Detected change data

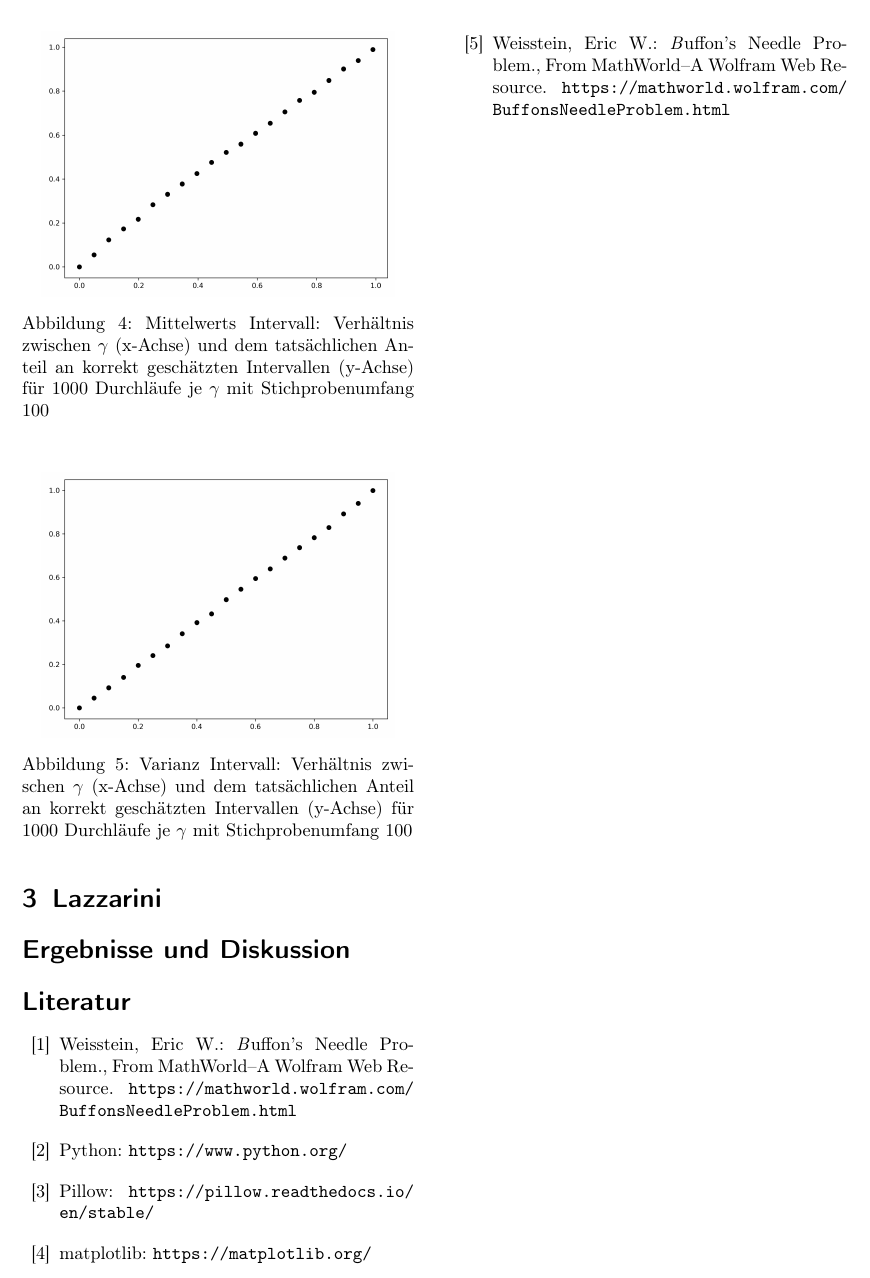
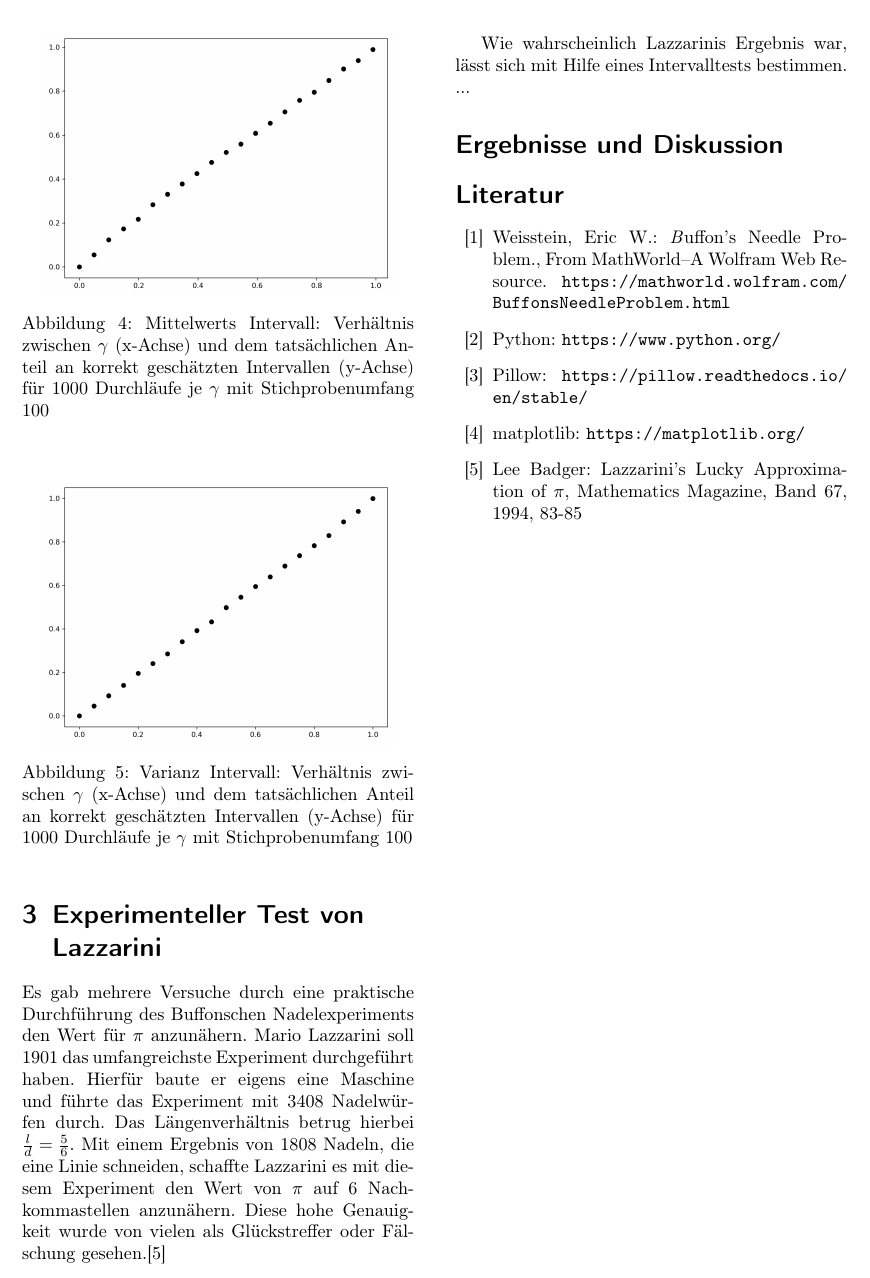
Before and after one commit to DavidRisch/buffon, a LaTeX document (doc/buffon.tex): part of page 4 of 4, cut at the place of the change. Compiled offline with pdfLaTeX.

Commit message:
Added beginning of Lazzarini to doc

```diff
--- a/doc/buffon.tex
+++ b/doc/buffon.tex
@@ -237,8 +237,10 @@ Mannheim, Juni 2020
 			\label{fig_var_interval_dot}
 		\end{figure}
 
-\section{Lazzarini}
+\section{Experimenteller Test von Lazzarini}
+	Es gab mehrere Versuche durch eine praktische Durchführung des Buffonschen Nadelexperiments den Wert für $\pi$ anzunähern. Mario Lazzarini soll 1901 das umfangreichste Experiment durchgeführt haben. Hierfür baute er eigens eine Maschine und führte das Experiment mit 3408 Nadelwürfen durch. Das Längenverhältnis betrug hierbei ${\tfrac {l}{d}={\tfrac {5}{6}}}$. Mit einem Ergebnis von 1808 Nadeln, die eine Linie schneiden, schaffte Lazzarini es mit diesem Experiment den Wert von $\pi$ auf 6 Nachkommastellen anzunähern. Diese hohe Genauigkeit wurde von vielen als Glückstreffer oder Fälschung gesehen.\cite{Badger}
 
+	Wie wahrscheinlich Lazzarinis Ergebnis war, lässt sich mit Hilfe eines Intervalltests bestimmen. ...
 \section*{Ergebnisse und Diskussion}
 
 \begin{thebibliography}{99}
@@ -246,7 +248,7 @@ Mannheim, Juni 2020
 	\bibitem{Python}Python: \url{https://www.python.org/}
 	\bibitem{Pillow}Pillow: \url{https://pillow.readthedocs.io/en/stable/}
 	\bibitem{matplotlib}matplotlib: \url{https://matplotlib.org/}
-	\bibitem{MathWorld}Weisstein, Eric W.: {\textit Buffon's Needle Problem.}, From MathWorld--A Wolfram Web Resource. \url{https://mathworld.wolfram.com/BuffonsNeedleProblem.html}
+	\bibitem{Badger}Lee Badger: Lazzarini’s Lucky Approximation of $\pi$, Mathematics Magazine, Band 67, 1994, 83-85
 \end{thebibliography}
 
 \end{document}
```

§ Assigned task
Scan the records above line by line, counting those where the word "bibitem" appears, and give the count alone.

§ Solution for this task
5